In late 2011 and early 2012, innovative companies like Butterfly Labs, ZTEX in Germany, a grad student in China, and some individuals in the U.S. started offering FPGA-based mining devices. While most of these were based on the $100 Xilinx Spartan6-150 FPGA, the BFL design used an Altera FPGA, which the company sourced at a discounted price.

The Xilinx Spartan6-150-based mining boards achieved about 200 to 220 MH/s per FPGA, and sold for approximately $1 to $2.50 per MH/s.

Meanwhile, Butterfly Labs offered its dual-FPGA 830 MH/s Single for the very aggressive price of $600 (less than 75 cents per MH/s).

In mid-2012, BFL started to ship the so-called miniRig, a 25.2 GH/s mining device consisting of a PC tower-like case with nine intake fans on the left side of the chassis and nine exhaust fans on the right side.

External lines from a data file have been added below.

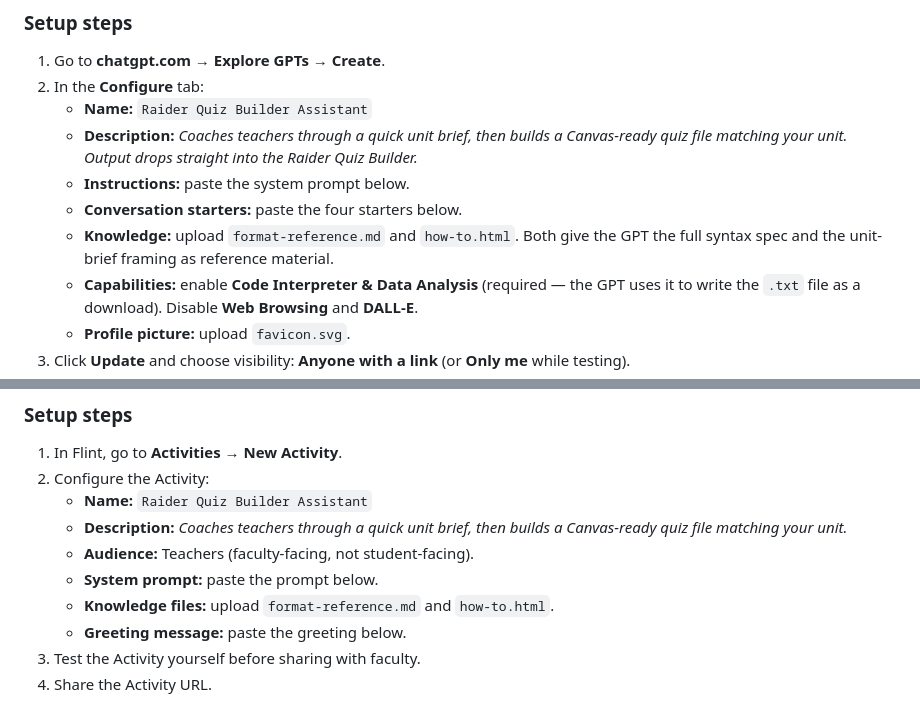
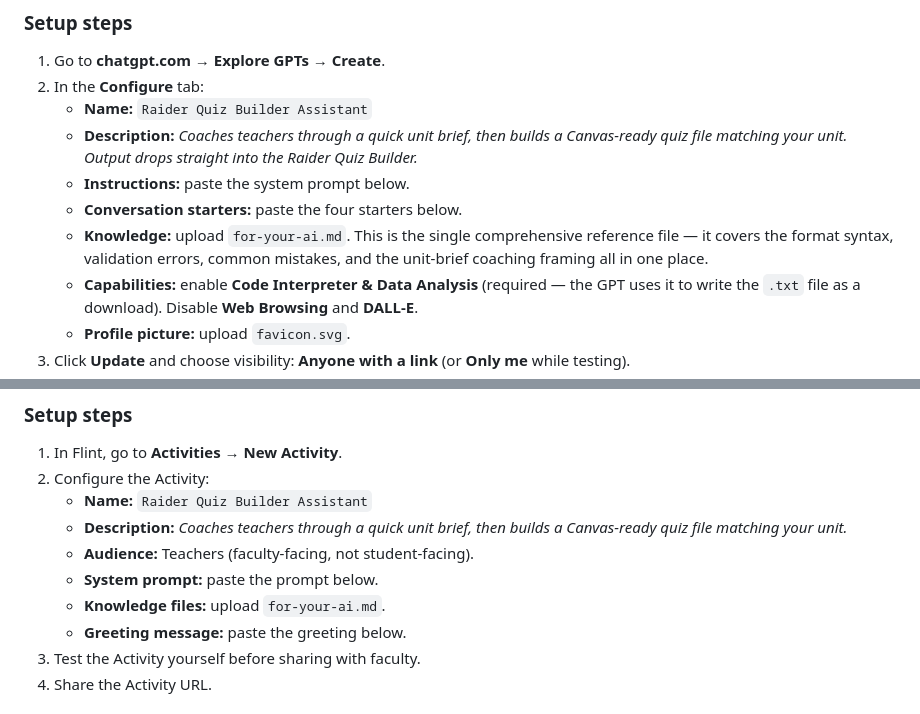
Before and after one commit to RJEdTech/Raider-Quiz-Builder, a Markdown page: docs/ai-deployment.md, 2 parts joined by grey strips. Drawn GitHub-style.

```diff
--- a/docs/ai-deployment.md
+++ b/docs/ai-deployment.md
@@ -33,7 +33,7 @@ The six elements of a unit brief, which the Assistant should always interview fo
    - **Description:** *Coaches teachers through a quick unit brief, then builds a Canvas-ready quiz file matching your unit. Output drops straight into the Raider Quiz Builder.*
    - **Instructions:** paste the system prompt below.
    - **Conversation starters:** paste the four starters below.
-   - **Knowledge:** upload `format-reference.md` and `how-to.html`. Both give the GPT the full syntax spec and the unit-brief framing as reference material.
+   - **Knowledge:** upload `for-your-ai.md`. This is the single comprehensive reference file — it covers the format syntax, validation errors, common mistakes, and the unit-brief coaching framing all in one place.
    - **Capabilities:** enable **Code Interpreter & Data Analysis** (required — the GPT uses it to write the `.txt` file as a download). Disable **Web Browsing** and **DALL-E**.
    - **Profile picture:** upload `favicon.svg`.
 3. Click **Update** and choose visibility: **Anyone with a link** (or **Only me** while testing).
@@ -245,7 +245,7 @@ What context do you need from me to write a great quiz?
    - **Description:** *Coaches teachers through a quick unit brief, then builds a Canvas-ready quiz file matching your unit.*
    - **Audience:** Teachers (faculty-facing, not student-facing).
    - **System prompt:** paste the prompt below.
-   - **Knowledge files:** upload `format-reference.md` and `how-to.html`.
+   - **Knowledge files:** upload `for-your-ai.md`.
    - **Greeting message:** paste the greeting below.
 3. Test the Activity yourself before sharing with faculty.
 4. Share the Activity URL.
```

It contains as many FPGA boards as necessary to reach the nominal total hash rate of 25.2 GH/s. Typically, that's 17 or 18 boards with two FPGAs each. The Altera FPGAs on the miniRig’s boards are larger, more expensive chips than the ones on the Single’s board, operating between 650 and 750 MH/s each with significant variance.

Below: Half the boards of a FPGA-based miniRig, mining with cgminer.

ASIC-Based Mining Devices

Avalon

Avalon is the ASIC-based successor of Mr. Zhang’s FPGA-based Icarus device. The ASIC is a small, single-core, 110 nm chip. An Avalon rig consists of several hundred chips and achieves a hash rate of approximately 66 GH/s.

Butterfly Labs

Shortly after beginning to ship its FPGA miniRigs, Butterfly Labs announced the impending release of ASIC-based, 60 GH/s "SC Singles", as well as a 4.5 GH/s low-end product called "Jalapeno", and a 1,500 GH/s high-end product called the "SC miniRig". In order not to jeopardize ongoing sales of FPGA-based mining devices, BFL offered a trade-in-program where, upon the return of a BFL FPGA-based device, a customer would receive a full trade-in refund for a ASIC device purchase of twice the price, thus saving 50% of the ASIC-device’s purchase price.

Exactly 10 months after starting to take pre-orders for the ASIC-based machines, BFL commenced shipping the first device, a 5 GH/s device replacing the Jalapeno, but drawing about six times as much power. BFL admitted to missing the power specification of its 65 nm ASICs by an order of magnitude, essentially turning a would-be 8 GH/s ASIC (16 cores @ 500 MHz) into a 4 GH/s chip clocked at a mere 250 MHz.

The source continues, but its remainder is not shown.